We adhere to the view that a government employee who secures reinstatement to public employment, from which he or she was wrongly barred, may recover base salary, but not estimated amounts for overtime and paid details (a category that applies peculiarly to police officers).

The judgment is reversed. A judgment for the plaintiff White shall be entered in the Superior Court awarding him back pay of $101,437.94, plus interest from November 14, 1996, on so much of the award that exceeds the disability benefits he received.

So ordered.


[Note 1] Police commissioner of Boston.

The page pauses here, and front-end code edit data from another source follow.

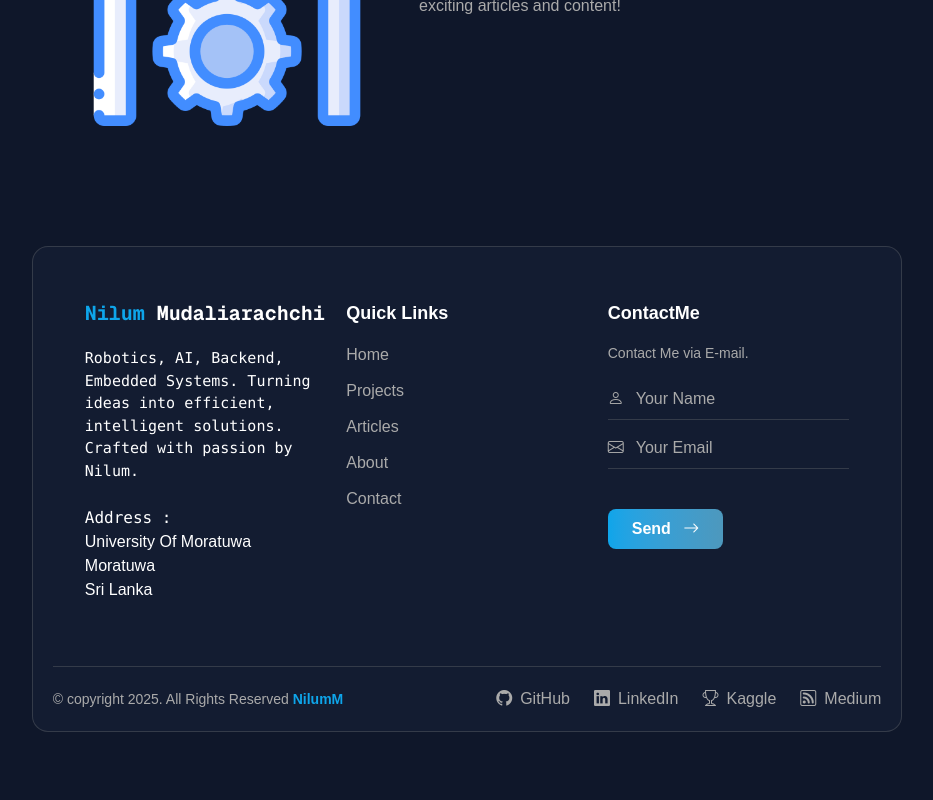
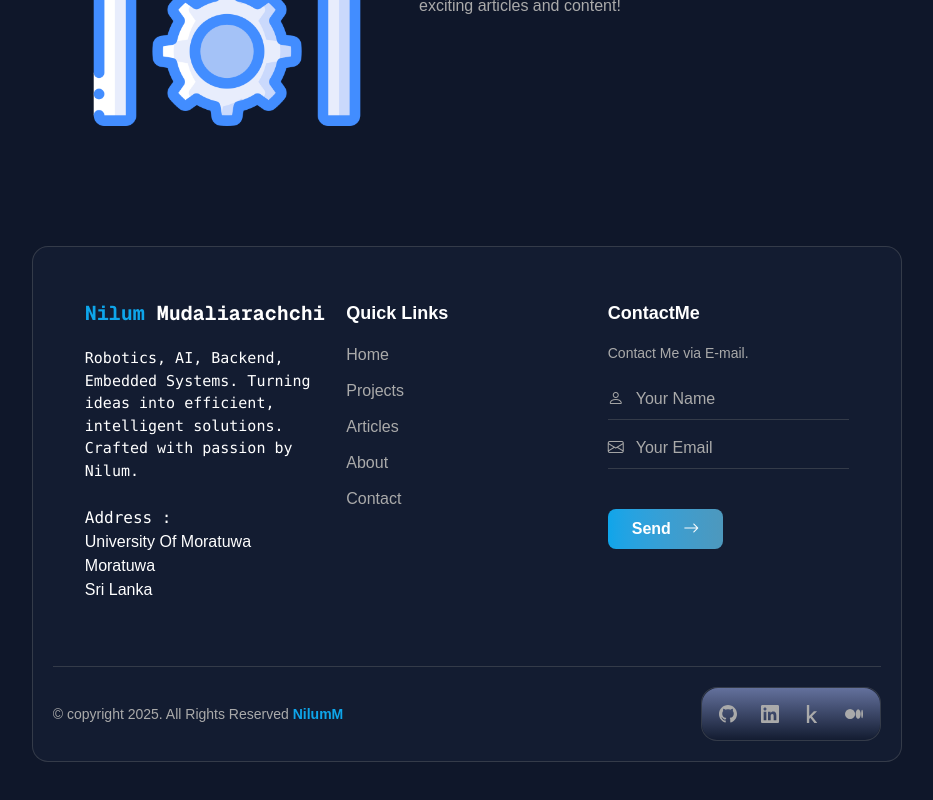
Before and after one commit to nilum2002/NilumMudaliarachchi-PortFolio, a Next.js app: page /UI-Components/Blogs/blog in a window 1280 px wide. Shown: the part 520-1320 px from the top of the page, without its empty margins (173-1106 px from the left). Built offline with nearby package versions, Linux system fonts and the light colour scheme; a web font is replaced by a local one.

Commit message:
feat: add social icons component to footer

```diff
--- a/app/Components/Footer/Footer.tsx
+++ b/app/Components/Footer/Footer.tsx
@@ -1,4 +1,6 @@
 import Link from "next/link";
+import { SocialIcons } from "@/components/ui/social-icons";
+
 export default function Footer() {
   return (
     <>
@@ -108,40 +110,7 @@
               © copyright 2025. All Rights Reserved{" "}
               <span className="text-[var(--prim-color)] font-bold">NilumM</span>
             </div>
-            <div className="flex flex-wrap justify-center md:justify-end gap-4 sm:gap-6 text-[var(--text-light)]">
-              <Link
-                href="https://github.com/nilum2002?tab=repositories"
-                target="_blank"
-                rel="noopener noreferrer"
-                className="hover:text-[var(--prim-color)] transition-colors duration-300"
-              >
-                <i className="bi bi-github mr-2"></i>GitHub
-              </Link>
-              <Link
-                href="https://www.linkedin.com/in/nilum2002/"
-                target="_blank"
-                rel="noopener noreferrer"
-                className="hover:text-[var(--prim-color)] transition-colors duration-300"
-              >
-                <i className="bi bi-linkedin mr-2"></i>LinkedIn
-              </Link>
-              <Link
-                href="https://www.kaggle.com/nilummudaliarachchi"
-                target="_blank"
-                rel="noopener noreferrer"
-                className="hover:text-[var(--prim-color)] transition-colors duration-300"
-              >
-                <i className="bi bi-trophy mr-2"></i>Kaggle
-              </Link>
-              <Link
-                href="https://medium.com/@sachithyanilum"
-                target="_blank"
-                rel="noopener noreferrer"
-                className="hover:text-[var(--prim-color)] transition-colors duration-300"
-              >
-                <i className="bi bi-rss mr-2"></i>Medium
-              </Link>
-            </div>
+            <SocialIcons />
           </div>
         </div>
       </div>
--- /dev/null
+++ b/components/ui/social-icons.tsx
@@ -0,0 +1,100 @@
+"use client";
+
+import { useState } from "react";
+
+const socials = [
+  {
+    name: "GitHub",
+    href: "https://github.com/nilum2002?tab=repositories",
+    icon: (
+      <svg viewBox="0 0 24 24" fill="currentColor" className="size-[18px]">
+        <path d="M12 0c-6.626 0-12 5.373-12 12 0 5.302 3.438 9.8 8.207 11.387.599.111.793-.261.793-.577v-2.234c-3.338.726-4.033-1.416-4.033-1.416-.546-1.387-1.333-1.756-1.333-1.756-1.089-.745.083-.729.083-.729 1.205.084 1.839 1.237 1.839 1.237 1.07 1.834 2.807 1.304 3.492.997.107-.775.418-1.305.762-1.604-2.665-.305-5.467-1.334-5.467-5.931 0-1.311.469-2.381 1.236-3.221-.124-.303-.535-1.524.117-3.176 0 0 1.008-.322 3.301 1.23.957-.266 1.983-.399 3.003-.404 1.02.005 2.047.138 3.006.404 2.291-1.552 3.297-1.23 3.297-1.23.653 1.653.242 2.874.118 3.176.77.84 1.235 1.911 1.235 3.221 0 4.609-2.807 5.624-5.479 5.921.43.372.823 1.102.823 2.222v3.293c0 .319.192.694.801.576 4.765-1.589 8.199-6.086 8.199-11.386 0-6.627-5.373-12-12-12z" />
+      </svg>
+    ),
+  },
+  {
+    name: "LinkedIn",
+    href: "https://www.linkedin.com/in/nilum2002/",
+    icon: (
+      <svg viewBox="0 0 24 24" fill="currentColor" className="size-[18px]">
+        <path d="M20.447 20.452h-3.554v-5.569c0-1.328-.027-3.037-1.852-3.037-1.853 0-2.136 1.445-2.136 2.939v5.667H9.351V9h3.414v1.561h.046c.477-.9 1.637-1.85 3.37-1.85 3.601 0 4.267 2.37 4.267 5.455v6.286zM5.337 7.433c-1.144 0-2.063-.926-2.063-2.065 0-1.138.92-2.063 2.063-2.063 1.14 0 2.064.925 2.064 2.063 0 1.139-.925 2.065-2.064 2.065zm1.782 13.019H3.555V9h3.564v11.452zM22.225 0H1.771C.792 0 0 .774 0 1.729v20.542C0 23.227.792 24 1.771 24h20.451C23.2 24 24 23.227 24 22.271V1.729C24 .774 23.2 0 22.222 0h.003z" />
+      </svg>
+    ),
+  },
+  {
+    name: "Kaggle",
+    href: "https://www.kaggle.com/nilummudaliarachchi",
+    icon: (
+      <svg viewBox="0 0 24 24" fill="currentColor" className="size-[18px]">
+        <path d="M18.825 23.859c-.022.092-.117.141-.281.141h-3.139c-.187 0-.351-.082-.492-.248l-5.178-6.589-1.448 1.374v5.111c0 .235-.117.352-.351.352H5.505c-.236 0-.354-.117-.354-.352V.353c0-.233.118-.353.354-.353h2.431c.234 0 .351.12.351.353v14.343l6.203-6.272c.165-.165.33-.246.495-.246h3.239c.144 0 .236.06.285.18.046.149.034.255-.036.315l-6.555 6.344 6.836 8.507c.095.104.117.208.07.358" />
+      </svg>
+    ),
+  },
+  {
+    name: "Medium",
+    href: "https://medium.com/@sachithyanilum",
+    icon: (
+      <svg viewBox="0 0 24 24" fill="currentColor" className="size-[18px]">
+        <path d="M13.54 12a6.8 6.8 0 01-6.77 6.82A6.8 6.8 0 010 12a6.8 6.8 0 016.77-6.82A6.8 6.8 0 0113.54 12zM20.96 12c0 3.54-1.51 6.42-3.38 6.42-1.87 0-3.39-2.88-3.39-6.42s1.52-6.42 3.39-6.42 3.38 2.88 3.38 6.42M24 12c0 3.17-.53 5.75-1.19 5.75-.66 0-1.19-2.58-1.19-5.75s.53-5.75 1.19-5.75C23.47 6.25 24 8.83 24 12z" />
+      </svg>
+    ),
+  },
+];
+
+export function SocialIcons() {
+  const [hoveredIndex, setHoveredIndex] = useState<number | null>(null);
+
+  return (
+    <div className="relative flex items-center gap-0.5 px-1.5 py-1.5 rounded-2xl bg-[var(--bg-color)] border border-[var(--light-boarder)]">
+      <div className="absolute inset-0 rounded-2xl bg-gradient-to-b from-[var(--prim-light)] to-transparent pointer-events-none" />
+
+      {socials.map((social, index) => (
+        <a
+          key={social.name}
+          href={social.href}
+          target="_blank"
+          rel="noopener noreferrer"
+          className="group relative flex items-center justify-center size-10 rounded-xl transition-colors duration-200"
+          onMouseEnter={() => setHoveredIndex(index)}
+          onMouseLeave={() => setHoveredIndex(null)}
+          aria-label={social.name}
+        >
+          <span
+            className={`absolute inset-1 rounded-lg bg-[var(--light-boarder)] transition-all duration-300 ease-out ${
+              hoveredIndex === index
+                ? "opacity-100 scale-100"
+                : "opacity-0 scale-90"
+            }`}
+          />
+
+          <span
+            className={`relative z-10 transition-all duration-300 ease-out ${
+              hoveredIndex === index
+                ? "text-[var(--prim-color)] scale-110"
+                : "text-[var(--text-light)]"
+            }`}
+          >
+            {social.icon}
+          </span>
+
+          <span
+            className={`absolute bottom-1.5 left-1/2 -translate-x-1/2 h-[2px] rounded-full bg-[var(--prim-color)] transition-all duration-300 ease-out ${
+              hoveredIndex === index ? "w-3 opacity-100" : "w-0 opacity-0"
+            }`}
+          />
+
+          <span
+            className={`absolute -top-10 left-1/2 -translate-x-1/2 px-2.5 py-1 rounded-lg bg-[var(--prim-color)] text-[var(--white)] text-[11px] font-medium whitespace-nowrap transition-all duration-300 ease-out ${
+              hoveredIndex === index
+                ? "opacity-100 translate-y-0"
+                : "opacity-0 translate-y-1 pointer-events-none"
+            }`}
+          >
+            {social.name}
+            <span className="absolute -bottom-1 left-1/2 -translate-x-1/2 size-2 rotate-45 bg-[var(--prim-color)]" />
+          </span>
+        </a>
+      ))}
+    </div>
+  );
+}
```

[Note 2] The parties in the instant case have agreed that White's base back pay was $101,437.94. This amount included longevity pay and night differential. The parties further agreed that the plaintiff would reimburse the State-Boston retirement system $40,276.25, the amount of disability benefits he received from November 14, 1996 through October 28, 1998.